Deathloop shares many gameplay similarities with Dishonored, as well as its Void Engine. This means that the performance on PC can be quite spotty. The game demands a hefty RX 580/GTX 1060 at minimum, and while it uses AMD’s FidelityFX Super Resolution, things can still look fairly low detail. The framerate holds steady, but there are some notable moments of stutter, especially when in firefights. There is a wealth of settings to tweak, but the general notion is that optimization has some room for improvement.
The title’s art does better, offering a strange 70’s vibe that’s combined with some technology in the form of sci-fi generators, turrets, and cameras – and the main structure that supposedly powers the time loop itself. Still, it’s a pleasant looking game with wildly dressed enemies and colorful storefronts and classy indoor settings. Audio design is also extremely detailed – you will hear enemy conversations, feel the pulse of a nearby trinket, and use cues to spot landmines. However, there are some issues with the mixing – it’s impossible to tell when an enemy is walking around above or below you, and also their voices often play directly into your ear as if you are right next to them. The lack of good spacial audio would have been a bigger problem, if not for the low difficulty.

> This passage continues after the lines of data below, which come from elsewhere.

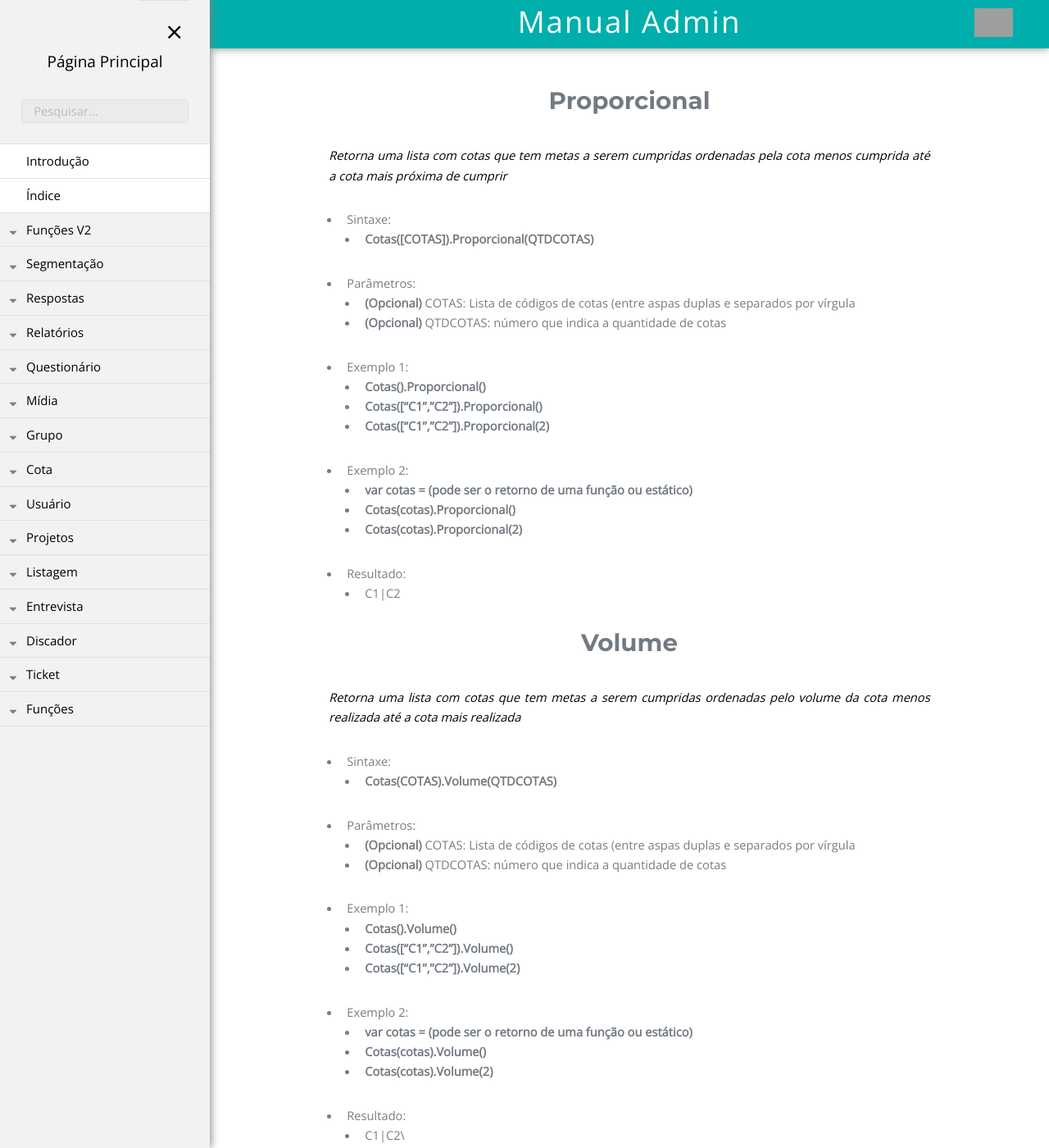
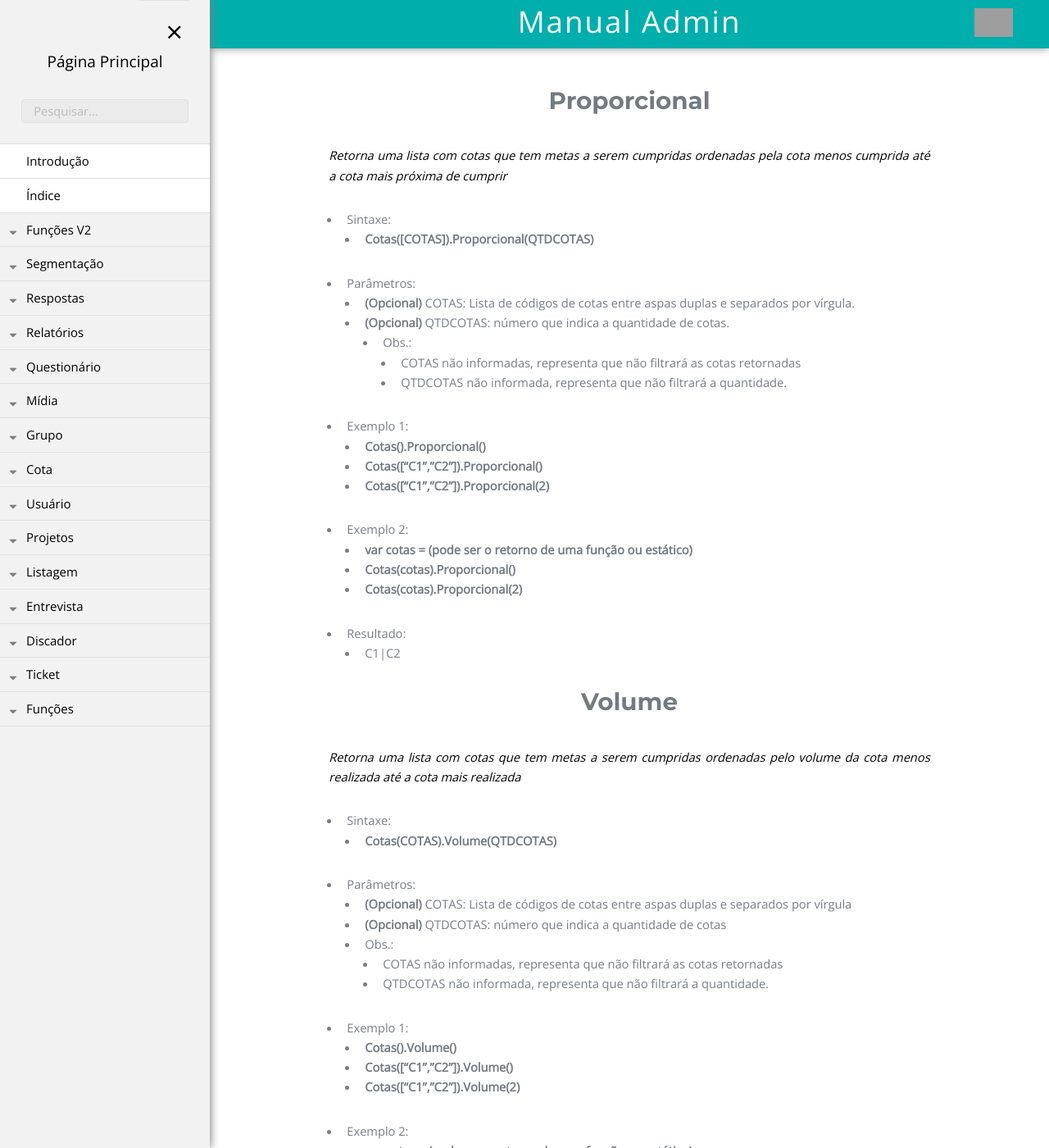
Before and after one commit to rogerio-figueiredo-hsr/hsrtechonline.github.io, a Jekyll site: the page built from _posts/2019-03-29-cotas.md, in a window 1280 px wide and 1400 px high. Shown: the whole window at 82% size. Built offline with Jekyll 4.4.1, drawn with Linux system fonts in a browser that asks for light colours; some of the changed text lies outside the part shown; grey boxes are pictures that could not be loaded.

Commit message:
Update 2019-03-29-cotas.md

```diff
--- a/_posts/2019-03-29-cotas.md
+++ b/_posts/2019-03-29-cotas.md
@@ -12,8 +12,11 @@ pasta: "funcoesv2"
 - Sintaxe:
   - **Cotas([COTAS]).Proporcional(QTDCOTAS)**
 - Parâmetros:
-  - **(Opcional)** COTAS: Lista de códigos de cotas (entre aspas duplas e separados por vírgula
-  - **(Opcional)** QTDCOTAS: número que indica a quantidade de cotas
+  - **(Opcional)** COTAS: Lista de códigos de cotas entre aspas duplas e separados por vírgula.
+  - **(Opcional)** QTDCOTAS: número que indica a quantidade de cotas.
+    - Obs.:
+      - COTAS não informadas, representa que não filtrará as cotas retornadas
+      - QTDCOTAS não informada, representa que não filtrará a quantidade.
 - Exemplo 1:
   - **Cotas().Proporcional()**
   - **Cotas(["C1","C2"]).Proporcional()**
@@ -32,8 +35,11 @@ pasta: "funcoesv2"
 - Sintaxe:
   - **Cotas(COTAS).Volume(QTDCOTAS)**
 - Parâmetros:
-  - **(Opcional)** COTAS: Lista de códigos de cotas (entre aspas duplas e separados por vírgula
+  - **(Opcional)** COTAS: Lista de códigos de cotas entre aspas duplas e separados por vírgula
   - **(Opcional)** QTDCOTAS: número que indica a quantidade de cotas
+  - Obs.:
+      - COTAS não informadas, representa que não filtrará as cotas retornadas
+      - QTDCOTAS não informada, representa que não filtrará a quantidade.
 - Exemplo 1:
   - **Cotas().Volume()**
   - **Cotas(["C1","C2"]).Volume()**
@@ -53,6 +59,7 @@ pasta: "funcoesv2"
   - **Cotas([COTAS]).EmAndamento()**
 - Parâmetros:
   - **(Opcional)** COTAS: Lista de códigos de cotas (entre aspas duplas e separados por vírgula
+  - Obs.: COTAS não informadas, representa que não filtrará as cotas retornadas para colocá-las em Andamento
 - Exemplo 1:
   - **Cotas().EmAndamento()**
   - **Cotas(["C1","C2"]).EmAndamento()**
@@ -69,6 +76,7 @@ pasta: "funcoesv2"
   - **Cotas([COTAS]).Limpar()**
 - Parâmetros:
   - **(Opcional)** COTAS: Lista de códigos de cotas (entre aspas duplas e separados por vírgula
+  - Obs.: COTAS não informadas, representa que não filtrará as cotas retornadas para serem excluídas
 - Exemplo 1:
   - **Cotas().Limpar()**
   - **Cotas(["C1","C2"]).Limpar()**
@@ -84,6 +92,7 @@ pasta: "funcoesv2"
   - **Cotas([COTAS]).EfetivarCotas()**
 - Parâmetros:
   - **(Opcional)** COTAS: Lista de códigos de cotas (entre aspas duplas e separados por vírgula
+  - Obs.: COTAS não informadas, representa que não filtrará as cotas retornadas para efetivação das mesmas
 - Exemplo 1:
   - **Cotas().EfetivarCotas()**
   - **Cotas(["C1","C2"]).EfetivarCotas()**
```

Deathloop is an entertaining take on the time loop formula, and that actually had competition this year. The strong characters, led by Cole and Julianna, help keep this adventure moving along, as does the smart design that constantly helps you feel like you’re making progress. There is no sense of repetition or punishment, unless you choose to chase down all special ability upgrades, as you explore familiar yet constantly changing and varied levels. The mechanics quite similar to Dishonored, which means smooth and satisfying stealth, and while the action has been turned up, it’s not all that precise. The AI is a big disappointment, and on the whole the game can become quite easy early on. The art style is nice, but the PC performance can be shaky, and the sound mixing isn’t the best. Still, this is one time loop you’ll want to return to over and over, even if an abrupt ending awaits.